- [EXERCISE]:
Pick out each line of the records that includes the string "Blymphocyte", and copy it.

INPUT: Begin

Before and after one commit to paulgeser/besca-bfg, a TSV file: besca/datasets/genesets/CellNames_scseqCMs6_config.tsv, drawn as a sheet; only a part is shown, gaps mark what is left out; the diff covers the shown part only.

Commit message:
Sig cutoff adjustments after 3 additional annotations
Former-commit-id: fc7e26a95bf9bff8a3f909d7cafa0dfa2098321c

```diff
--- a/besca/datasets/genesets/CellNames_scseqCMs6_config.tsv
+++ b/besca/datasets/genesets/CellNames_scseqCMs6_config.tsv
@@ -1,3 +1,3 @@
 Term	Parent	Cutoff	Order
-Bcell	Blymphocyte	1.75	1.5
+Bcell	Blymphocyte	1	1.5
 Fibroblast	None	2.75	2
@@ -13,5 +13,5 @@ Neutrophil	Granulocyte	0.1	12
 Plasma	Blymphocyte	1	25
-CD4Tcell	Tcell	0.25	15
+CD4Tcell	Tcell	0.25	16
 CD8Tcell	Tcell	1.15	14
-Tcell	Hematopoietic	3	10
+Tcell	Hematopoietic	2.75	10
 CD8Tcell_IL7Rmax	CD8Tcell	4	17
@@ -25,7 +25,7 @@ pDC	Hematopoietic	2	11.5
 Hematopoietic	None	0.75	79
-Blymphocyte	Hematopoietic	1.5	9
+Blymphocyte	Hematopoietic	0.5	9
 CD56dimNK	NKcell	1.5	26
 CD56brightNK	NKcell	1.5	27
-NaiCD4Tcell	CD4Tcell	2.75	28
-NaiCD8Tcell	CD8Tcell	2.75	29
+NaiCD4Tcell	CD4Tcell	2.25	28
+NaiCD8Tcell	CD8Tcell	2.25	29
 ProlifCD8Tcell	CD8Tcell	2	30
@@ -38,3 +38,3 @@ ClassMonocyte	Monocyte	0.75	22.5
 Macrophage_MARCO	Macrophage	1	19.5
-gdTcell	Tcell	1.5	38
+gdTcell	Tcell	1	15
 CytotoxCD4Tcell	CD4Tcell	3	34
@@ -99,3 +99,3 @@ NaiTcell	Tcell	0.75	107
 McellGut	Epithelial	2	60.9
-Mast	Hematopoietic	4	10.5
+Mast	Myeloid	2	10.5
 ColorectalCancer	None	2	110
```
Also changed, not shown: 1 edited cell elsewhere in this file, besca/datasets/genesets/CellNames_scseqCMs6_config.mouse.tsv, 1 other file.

INPUT: End

- [REPLY]:
-Bcell	Blymphocyte	1.75	1.5
+Bcell	Blymphocyte	1	1.5
 Plasma	Blymphocyte	1	25
-Blymphocyte	Hematopoietic	1.5	9
+Blymphocyte	Hematopoietic	0.5	9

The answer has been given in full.